As he spoke at the televised signing ceremony in Doha, the employees and volunteers at the nonprofit union’s second-floor office in Beirut roared with applause.
“It felt like a thank-you,” said Sylvana Lakkis, head of the disability group. “It felt great.”
The shock of this month’s violence prompted members to hold the roadside protest. The simple imperative of their action illustrated the frustration and growing anger of many Lebanese. They became the talk of the town.
“It touched the right chord with the vast majority of people in this country,” said Karim Makdisi, a professor of political science at the American University of Beirut. “It really embodies what everyone is feeling deep down.”
And the politicians got the message. “None of the Lebanese wanted their leaders to come back with these problems to Beirut,” said Nawar Sahili, a pro-Hezbollah member of parliament.
Rarely has Lebanon’s ragtag collection of civil society groups had an impact on its entrenched political class, whose members have been wrestling over power for decades. For politicians, Lebanon’s fate has been a parlor game to be played quietly in back-room deal making or, if that fails, on the streets with guns.
But rarely have Lebanese been so united in their anger against their leaders.

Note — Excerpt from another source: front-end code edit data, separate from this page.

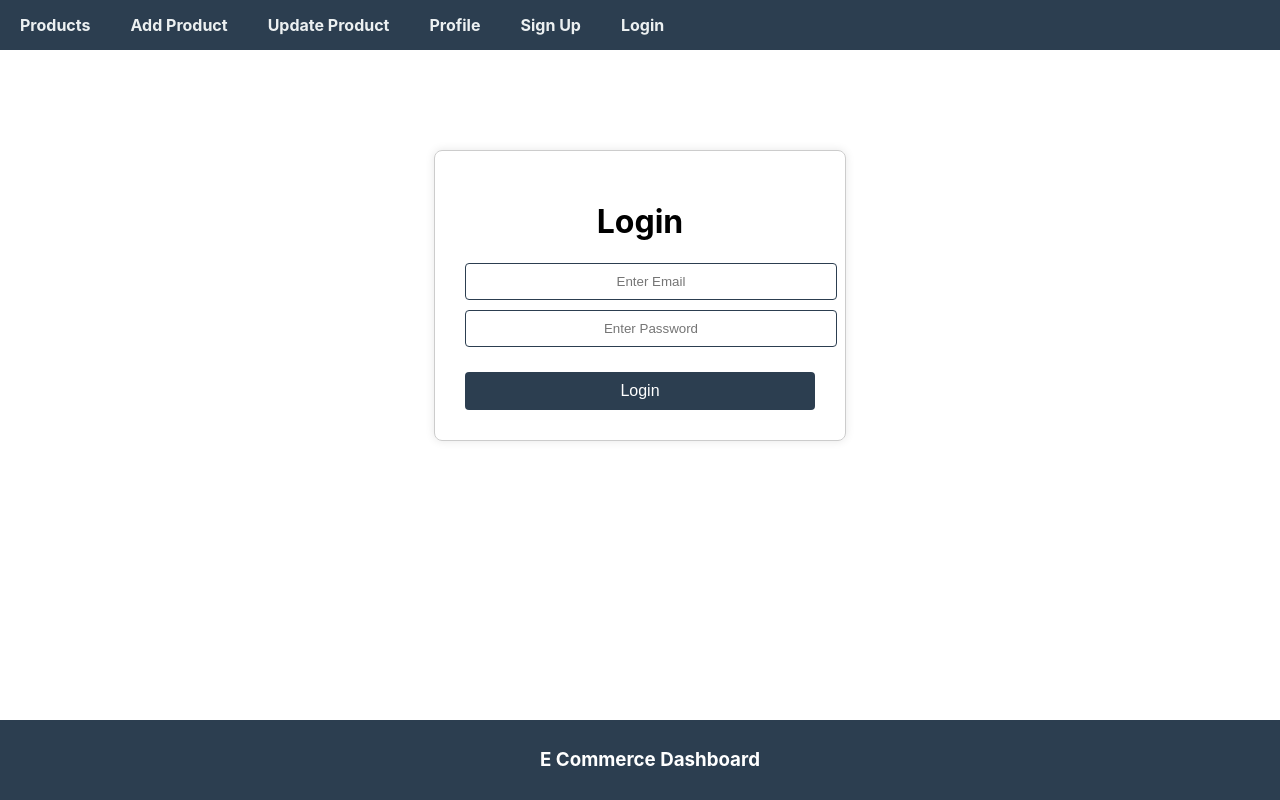
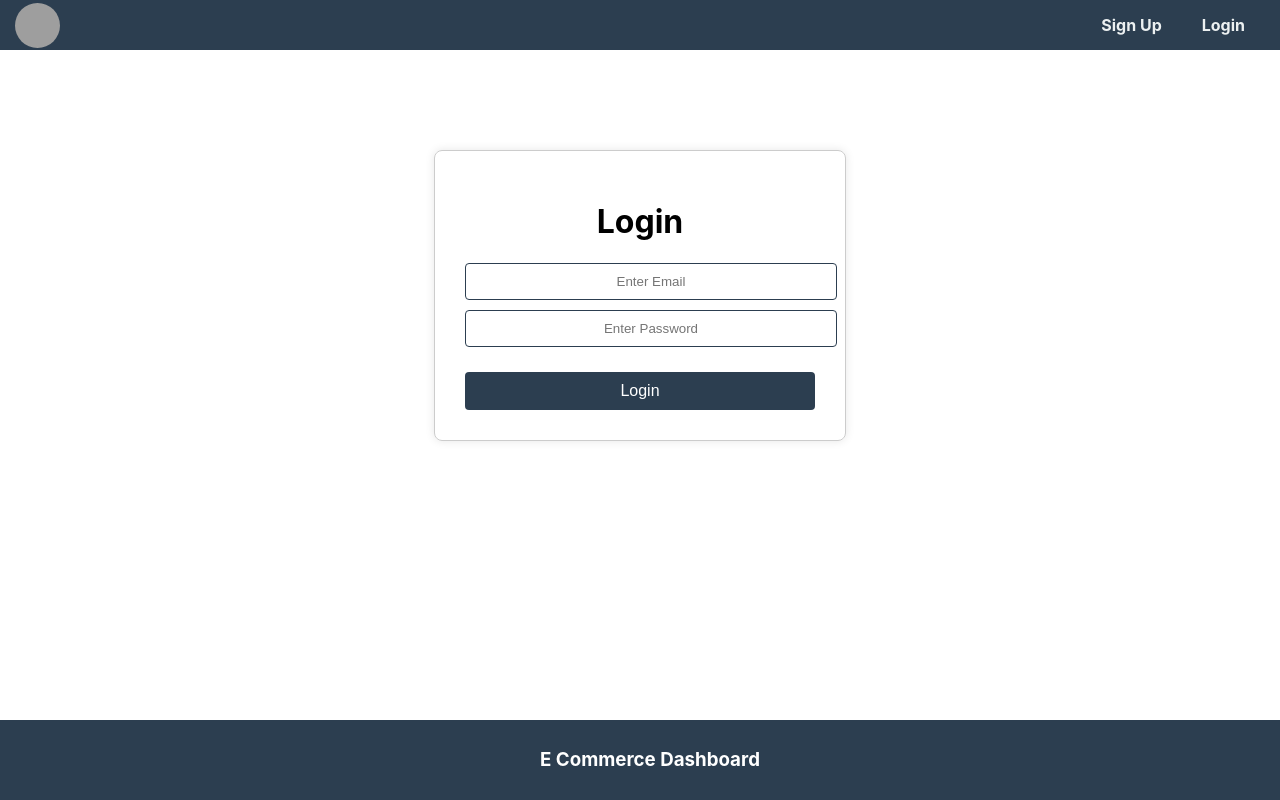
Before and after one commit to phsp-manpreetkaur/E-Dashboard, a React (Create React App) app in the folder front_end/: page /login in a window 1280 px wide. Built offline with nearby package versions, Linux system fonts and the light colour scheme; grey boxes are pictures that could not be loaded.

Commit message:
add product data into mongo db

```diff
--- a/front_end/src/App.css
+++ b/front_end/src/App.css
@@ -1,4 +1,6 @@
 /* Horizontal Navbar */
+
+
 .nav-ul {
   list-style: none;           /* Remove bullets */
   display: flex;              /* Horizontal layout */
@@ -100,6 +102,27 @@
   background-color: #34495e;
 }
 
+.nav-right{
+
+ margin-left: auto;
+
+}
+.nav-bar {
+  display: flex;
+  align-items: center;
+  background-color: #2c3e50;
+  padding: 0 15px;
+}
+
+/* round logo */
+.logo {
+  width: 45px;
+  height: 45px;
+  border-radius: 50%;      /* ❗ correct syntax */
+  object-fit: cover;       /* keeps image clean */
+  margin-right: 15px;      /* space from menu */
+}
+
 
 
 
--- a/front_end/src/components/Login.js
+++ b/front_end/src/components/Login.js
@@ -1,12 +1,40 @@
-import React, { useState } from "react";
+import React, { useEffect, useState } from "react";
+import { useNavigate } from "react-router-dom";
 
 const Login = () => {
   const [email, setEmail] = useState('');
   const [password, setPassword] = useState('');
+  const navigate = useNavigate();
+
+  // ✅ read auth ONCE at render level
+  const auth = localStorage.getItem("user");
+
+  useEffect(() => {
+    if (auth) {
+      navigate('/');
+    }
+  }, [navigate, auth]); // ✅ valid now
+
+  // ✅ stop rendering login if already logged in
+  if (auth) {
+    return null;
+  }
 
   const handleLogin = async () => {
-    console.log(email, password);
-    // Add login logic here
+    let result = await fetch("http://localhost:5000/login", {
+      method: 'POST',
+      body: JSON.stringify({ email, password }),
+      headers: { "Content-Type": "application/json" }
+    });
+
+    result = await result.json();
+
+    if (result.name) {
+      localStorage.setItem("user", JSON.stringify(result));
+      navigate('/');
+    } else {
+      alert("Please enter correct details");
+    }
   };
 
   return (
--- a/front_end/src/components/Nav.js
+++ b/front_end/src/components/Nav.js
@@ -2,29 +2,44 @@ import React from 'react';
 import { Link, useNavigate } from 'react-router-dom';
 
 const Nav = () => {
-  const auth = JSON.parse(localStorage.getItem("user"));
+  const auth = localStorage.getItem("user")
+    ? JSON.parse(localStorage.getItem("user"))
+    : null;
+
   const navigate = useNavigate();
 
   const logout = () => {
-  localStorage.removeItem("user");  // ✅ instead of clear()
+    localStorage.removeItem("user");
     navigate('/signup');
   };
 
+  return (
+    <div className="nav-bar">
+    <img
+      alt="Logo"
+      className="logo"
+      src="https://encrypted-tbn0.gstatic.com/images?q=tbn:ANd9GcRA_PFMIWuIauPEhoMr2cFiYMRATZULlMN3ig&s=https://img.pikbest.com/png-images/20241023/vibrant-e-commerce-logo-with-shopping-bag-and-play-icon_10994976.png!sw800"
+    />
 
-  return (
+      {auth ? (
         <ul className="nav-ul">
           <li><Link to="/">Products</Link></li>
           <li><Link to="/add">Add Product</Link></li>
           <li><Link to="/update">Update Product</Link></li>
           <li><Link to="/profile">Profile</Link></li>
-
-      <li> {auth ? <Link to="#" onClick={logout}>Logout</Link>
- :
-       <Link to="/signup">Sign Up</Link>}</li>
+          <li>
+            <Link to="#" onClick={logout}>
+              Logout ({auth.name})
+            </Link>
+          </li>
+        </ul>
+      ) : (
+        <ul className="nav-ul nav-right">
+          <li><Link to="/signup">Sign Up</Link></li>
           <li><Link to="/login">Login</Link></li>
-
-
         </ul>
+      )}
+    </div>
   );
 };
 
```
Also changed, not shown: 2 other files (tests, documents, lock files or other folders). Lines whose indentation alone changed are shown as unchanged.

“We did not expect this reaction,” said Imaddedine Raef, spokesman for the disability group, which receives support from the European Union and the U.S.-funded National Democratic Institute. “We’re used to being ignored.”